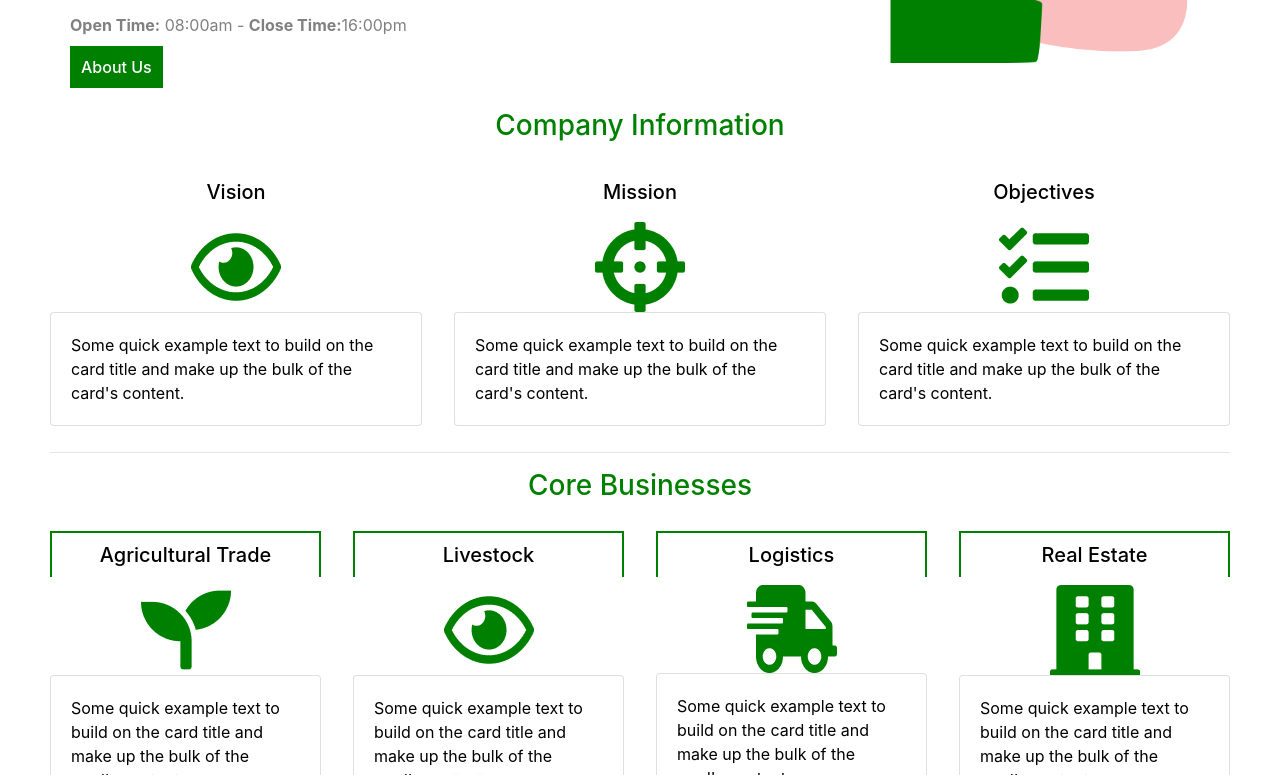
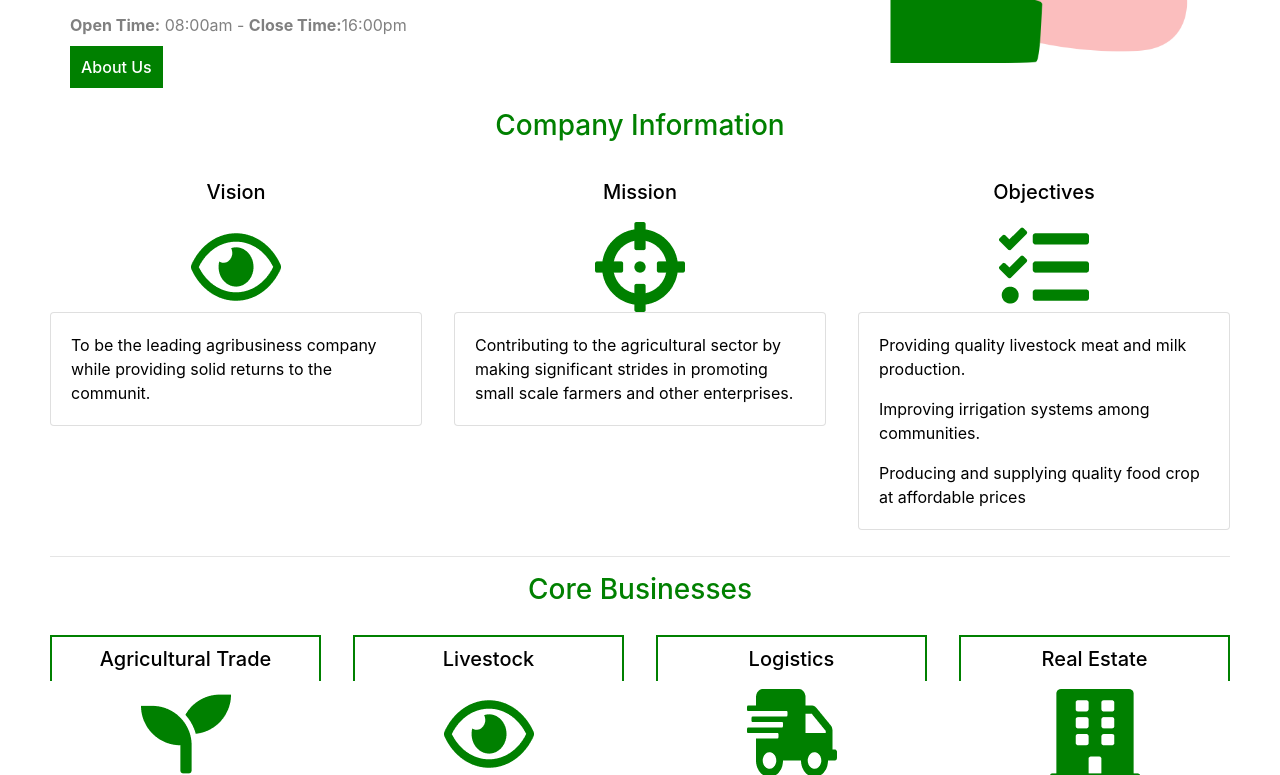
Before and after one commit to WatipasoChirambo/raf.github.io, a Gatsby site: page / in a window 1280 px wide. Shown: the part 325-1100 px from the top of the page. Built offline with nearby package versions, Linux system fonts and the light colour scheme; Gatsby itself is replaced by a stand-in of ours.

Commit message:
Vision, Mission, Objectives

```diff
--- a/src/components/Layout.js
+++ b/src/components/Layout.js
@@ -49,7 +49,7 @@ export default function Layout({ children }) {
                         </section>
                 </div>
                 <div className="copyright">
-                   <h6>&copy;  ritzfarms {date}</h6>
+                   <h6>&copy; ritzfarms {date}</h6>
                 </div>
             </footer>
         </div>
--- a/src/pages/index.js
+++ b/src/pages/index.js
@@ -48,8 +48,7 @@ export default function Home() {
               <Card style={{ width: '100%' }}>
                     <Card.Body>
                       <Card.Text>
-                        Some quick example text to build on the card title and make up the bulk of
-                        the card's content.
+                      To be the leading agribusiness company while providing solid returns to the communit.
                       </Card.Text>
                     </Card.Body>
                   </Card>
@@ -63,8 +62,7 @@ export default function Home() {
             <Card style={{ width: '100%' }}>
                   <Card.Body>
                     <Card.Text>
-                      Some quick example text to build on the card title and make up the bulk of
-                      the card's content.
+                    Contributing to the agricultural sector by making significant strides in promoting small scale farmers and other enterprises.
                     </Card.Text>
                   </Card.Body>
                 </Card>
@@ -78,8 +76,13 @@ export default function Home() {
             <Card style={{ width: '100%' }}>
                   <Card.Body>
                     <Card.Text>
-                      Some quick example text to build on the card title and make up the bulk of
-                      the card's content.
+                    Providing quality livestock meat and milk production.
+                    </Card.Text>
+                    <Card.Text>
+                    Improving irrigation systems among communities.
+                    </Card.Text>
+                    <Card.Text>
+                      Producing and supplying quality food crop at affordable prices
                     </Card.Text>
                   </Card.Body>
                 </Card>
```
══════════════════════════════
• **WHAT YOU WILL DO**
Give the count of lines in the listing that hold the word "date", with no other text.

• **EXERCISE ANSWER**
2